Your goal: Only the text of the records, copied exactly, is wanted; no pictures.

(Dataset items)
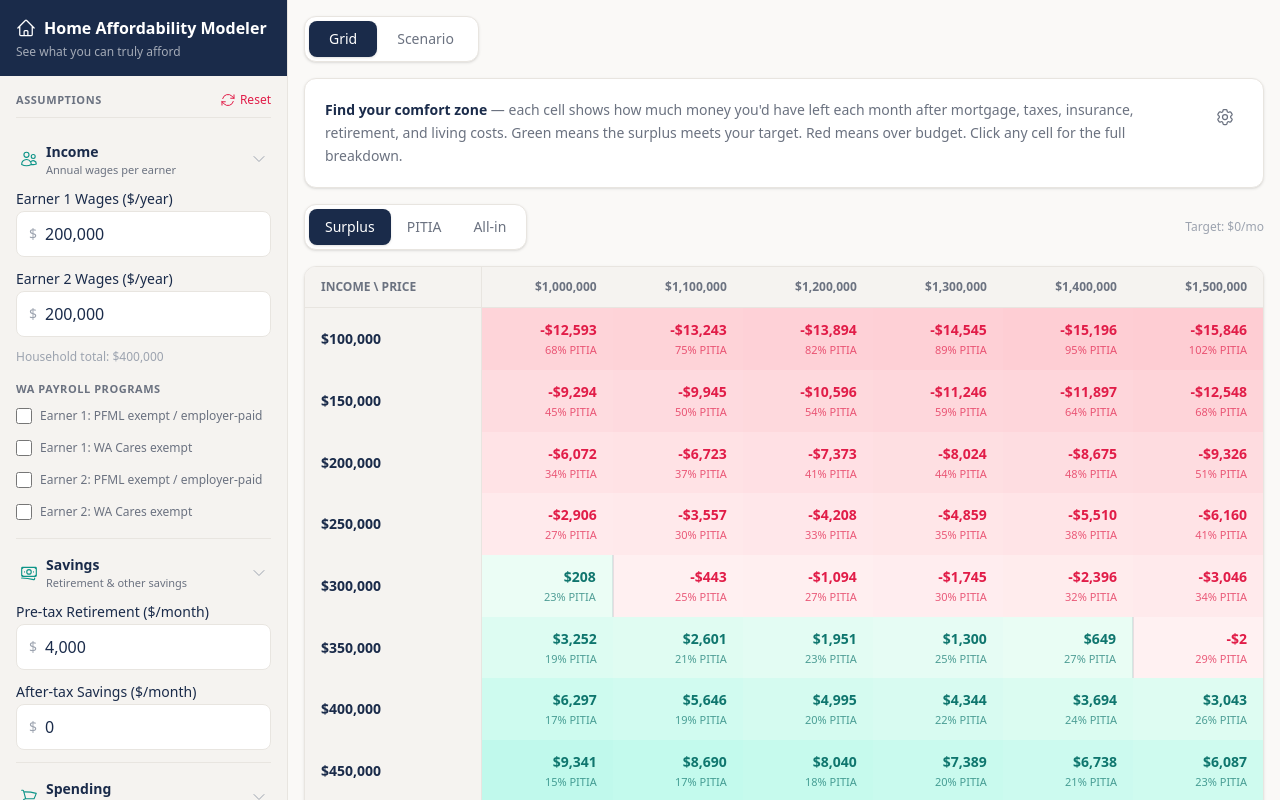
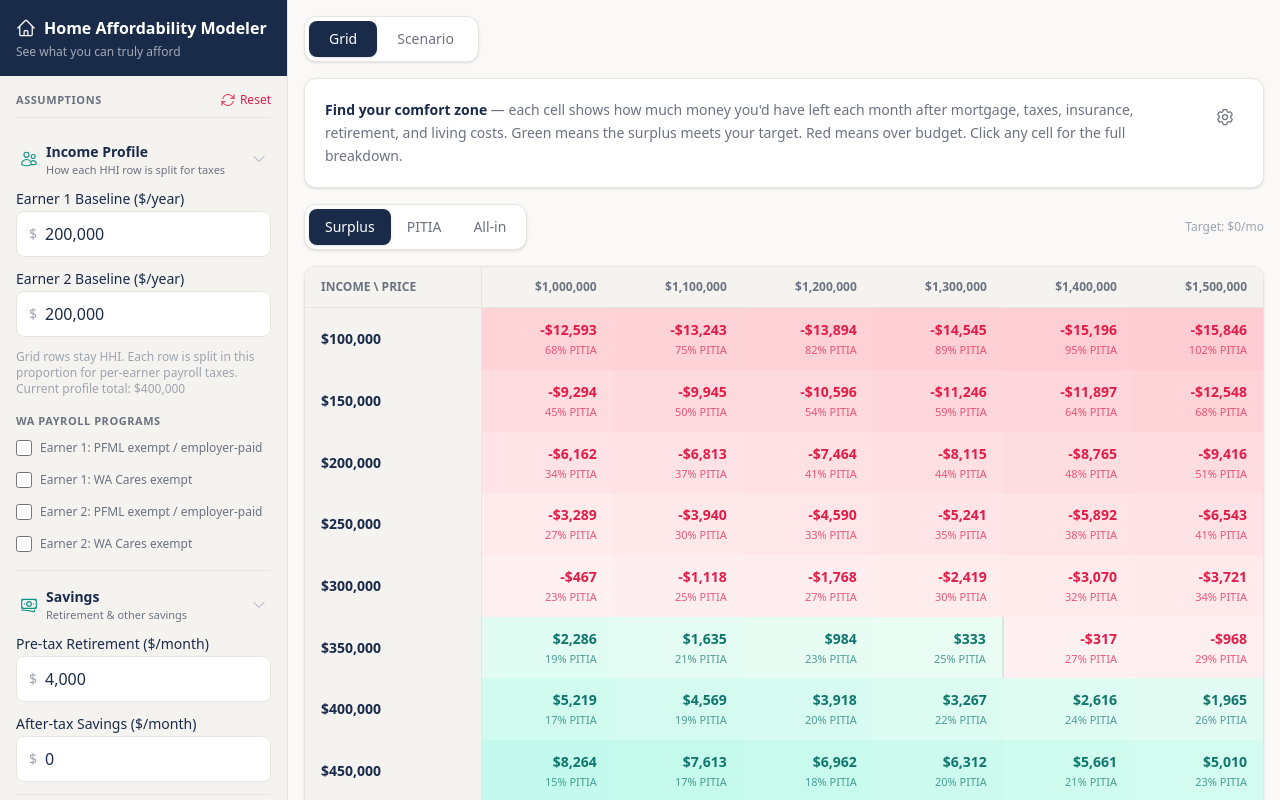
Before and after one commit to findtimk/housing-cost-modeler, a React (Vite) app: page / in a window 1280 px wide. Built offline with nearby package versions, Linux system fonts and the light colour scheme.

Commit message:
Align grid income rows with earner split

```diff
--- a/src/components/GridView/GridView.tsx
+++ b/src/components/GridView/GridView.tsx
@@ -372,9 +372,8 @@ export function GridView() {
         </div>
       </div>
       <p className="text-xs text-text-muted italic mt-2 px-2">
-        Click any cell for full breakdown. The grid uses a simplified
-        single-earner tax estimate; the detail view splits income across
-        earners, so its numbers may differ slightly.
+        Click any cell for full breakdown. Income rows are household income;
+        the grid applies your income profile split for per-earner payroll taxes.
       </p>
 
       <GridConfigModal />
--- a/src/components/InputPanel/InputPanel.tsx
+++ b/src/components/InputPanel/InputPanel.tsx
@@ -147,8 +147,8 @@ export function InputPanel() {
         </button>
       </div>
 
-      <Section title="Income" hint="Annual wages per earner" icon={UsersIcon}>
-        <Field label="Earner 1 Wages ($/year)">
+      <Section title="Income Profile" hint="How each HHI row is split for taxes" icon={UsersIcon}>
+        <Field label="Earner 1 Baseline ($/year)">
           <FormattedNumberInput
             value={inputs.earner1_wages_annual}
             onChange={update('earner1_wages_annual')}
@@ -156,7 +156,7 @@ export function InputPanel() {
             min={0}
           />
         </Field>
-        <Field label="Earner 2 Wages ($/year)">
+        <Field label="Earner 2 Baseline ($/year)">
           <FormattedNumberInput
             value={inputs.earner2_wages_annual}
             onChange={update('earner2_wages_annual')}
@@ -165,7 +165,8 @@ export function InputPanel() {
           />
         </Field>
         <p className="text-xs text-text-muted">
-          Household total: ${householdTotal.toLocaleString()}
+          Grid rows stay HHI. Each row is split in this proportion for
+          per-earner payroll taxes. Current profile total: ${householdTotal.toLocaleString()}
         </p>
         {inputs.filing_status === 'SINGLE' && inputs.earner2_wages_annual > 0 && (
           <p className="text-xs text-text-muted italic">
--- a/src/engine/gridEngine.ts
+++ b/src/engine/gridEngine.ts
@@ -1,6 +1,7 @@
 import type { ScenarioInputs, GridCell, GridResult, GridConfig } from './types.ts';
 import { computeAllTaxes } from './taxEngine.ts';
 import { computeHousingCosts } from './housingEngine.ts';
+import { splitIncome } from './incomeSplit.ts';
 
 /** Generate an array of values from min to max (inclusive) by step. */
 function range(min: number, max: number, step: number): number[] {
@@ -13,7 +14,7 @@ function range(min: number, max: number, step: number): number[] {
 
 /**
  * Compute grid of surplus values.
- * Optimization: tax depends only on income, housing depends only on price.
+ * Optimization: tax depends only on HHI, housing depends only on price.
  * We compute each dimension once, then combine.
  */
 export function computeGrid(
@@ -23,26 +24,35 @@ export function computeGrid(
   const incomes = range(config.income_min, config.income_max, config.income_step);
   const prices = range(config.price_min, config.price_max, config.price_step);
 
-  // Pre-compute taxes per income level.
-  // The grid keeps a single household-income axis, so taxes here use a
-  // single-earner approximation (one SS/PFML cap). The scenario detail view
-  // splits income across earners and may differ slightly.
-  const taxByIncome = incomes.map((income) =>
-    computeAllTaxes({
+  // Pre-compute taxes per household income level using the current income
+  // profile's earner split. This keeps grid cells and scenario detail aligned.
+  const taxByIncome = incomes.map((income) => {
+    const [earner1, earner2] = splitIncome(
+      income,
+      baseInputs.earner1_wages_annual,
+      baseInputs.earner2_wages_annual,
+    );
+
+    return computeAllTaxes({
       filing_status: baseInputs.filing_status,
       state: baseInputs.state,
       earners: [
         {
-          wages: income,
+          wages: earner1,
           pfmlExempt: baseInputs.earner1_pfml_exempt,
           waCaresExempt: baseInputs.earner1_wa_cares_exempt,
+        },
+        {
+          wages: earner2,
+          pfmlExempt: baseInputs.earner2_pfml_exempt,
+          waCaresExempt: baseInputs.earner2_wa_cares_exempt,
         },
       ],
       pre_tax_retirement_monthly: baseInputs.pre_tax_retirement_monthly,
       other_pre_tax_deductions_annual: baseInputs.other_pre_tax_deductions_annual,
       state_effective_rate_override: baseInputs.state_effective_rate_override,
-    }),
-  );
+    });
+  });
 
   // Pre-compute housing per price level
   const housingByPrice = prices.map((price) =>
```
Also changed, not shown: 2 other files (tests, documents, lock files or other folders).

Answer for this exercise:
Before and after one commit to findtimk/housing-cost-modeler, a React (Vite) app: page / in a window 1280 px wide. Built offline with nearby package versions, Linux system fonts and the light colour scheme.

Commit message:
Align grid income rows with earner split

```diff
--- a/src/components/GridView/GridView.tsx
+++ b/src/components/GridView/GridView.tsx
@@ -372,9 +372,8 @@ export function GridView() {
         </div>
       </div>
       <p className="text-xs text-text-muted italic mt-2 px-2">
-        Click any cell for full breakdown. The grid uses a simplified
-        single-earner tax estimate; the detail view splits income across
-        earners, so its numbers may differ slightly.
+        Click any cell for full breakdown. Income rows are household income;
+        the grid applies your income profile split for per-earner payroll taxes.
       </p>
 
       <GridConfigModal />
--- a/src/components/InputPanel/InputPanel.tsx
+++ b/src/components/InputPanel/InputPanel.tsx
@@ -147,8 +147,8 @@ export function InputPanel() {
         </button>
       </div>
 
-      <Section title="Income" hint="Annual wages per earner" icon={UsersIcon}>
-        <Field label="Earner 1 Wages ($/year)">
+      <Section title="Income Profile" hint="How each HHI row is split for taxes" icon={UsersIcon}>
+        <Field label="Earner 1 Baseline ($/year)">
           <FormattedNumberInput
             value={inputs.earner1_wages_annual}
             onChange={update('earner1_wages_annual')}
@@ -156,7 +156,7 @@ export function InputPanel() {
             min={0}
           />
         </Field>
-        <Field label="Earner 2 Wages ($/year)">
+        <Field label="Earner 2 Baseline ($/year)">
           <FormattedNumberInput
             value={inputs.earner2_wages_annual}
             onChange={update('earner2_wages_annual')}
@@ -165,7 +165,8 @@ export function InputPanel() {
           />
         </Field>
         <p className="text-xs text-text-muted">
-          Household total: ${householdTotal.toLocaleString()}
+          Grid rows stay HHI. Each row is split in this proportion for
+          per-earner payroll taxes. Current profile total: ${householdTotal.toLocaleString()}
         </p>
         {inputs.filing_status === 'SINGLE' && inputs.earner2_wages_annual > 0 && (
           <p className="text-xs text-text-muted italic">
--- a/src/engine/gridEngine.ts
+++ b/src/engine/gridEngine.ts
@@ -1,6 +1,7 @@
 import type { ScenarioInputs, GridCell, GridResult, GridConfig } from './types.ts';
 import { computeAllTaxes } from './taxEngine.ts';
 import { computeHousingCosts } from './housingEngine.ts';
+import { splitIncome } from './incomeSplit.ts';
 
 /** Generate an array of values from min to max (inclusive) by step. */
 function range(min: number, max: number, step: number): number[] {
@@ -13,7 +14,7 @@ function range(min: number, max: number, step: number): number[] {
 
 /**
  * Compute grid of surplus values.
- * Optimization: tax depends only on income, housing depends only on price.
+ * Optimization: tax depends only on HHI, housing depends only on price.
  * We compute each dimension once, then combine.
  */
 export function computeGrid(
@@ -23,26 +24,35 @@ export function computeGrid(
   const incomes = range(config.income_min, config.income_max, config.income_step);
   const prices = range(config.price_min, config.price_max, config.price_step);
 
-  // Pre-compute taxes per income level.
-  // The grid keeps a single household-income axis, so taxes here use a
-  // single-earner approximation (one SS/PFML cap). The scenario detail view
-  // splits income across earners and may differ slightly.
-  const taxByIncome = incomes.map((income) =>
-    computeAllTaxes({
+  // Pre-compute taxes per household income level using the current income
+  // profile's earner split. This keeps grid cells and scenario detail aligned.
+  const taxByIncome = incomes.map((income) => {
+    const [earner1, earner2] = splitIncome(
+      income,
+      baseInputs.earner1_wages_annual,
+      baseInputs.earner2_wages_annual,
+    );
+
+    return computeAllTaxes({
       filing_status: baseInputs.filing_status,
       state: baseInputs.state,
       earners: [
         {
-          wages: income,
+          wages: earner1,
           pfmlExempt: baseInputs.earner1_pfml_exempt,
           waCaresExempt: baseInputs.earner1_wa_cares_exempt,
+        },
+        {
+          wages: earner2,
+          pfmlExempt: baseInputs.earner2_pfml_exempt,
+          waCaresExempt: baseInputs.earner2_wa_cares_exempt,
         },
       ],
       pre_tax_retirement_monthly: baseInputs.pre_tax_retirement_monthly,
       other_pre_tax_deductions_annual: baseInputs.other_pre_tax_deductions_annual,
       state_effective_rate_override: baseInputs.state_effective_rate_override,
-    }),
-  );
+    });
+  });
 
   // Pre-compute housing per price level
   const housingByPrice = prices.map((price) =>
```
Also changed, not shown: 2 other files (tests, documents, lock files or other folders).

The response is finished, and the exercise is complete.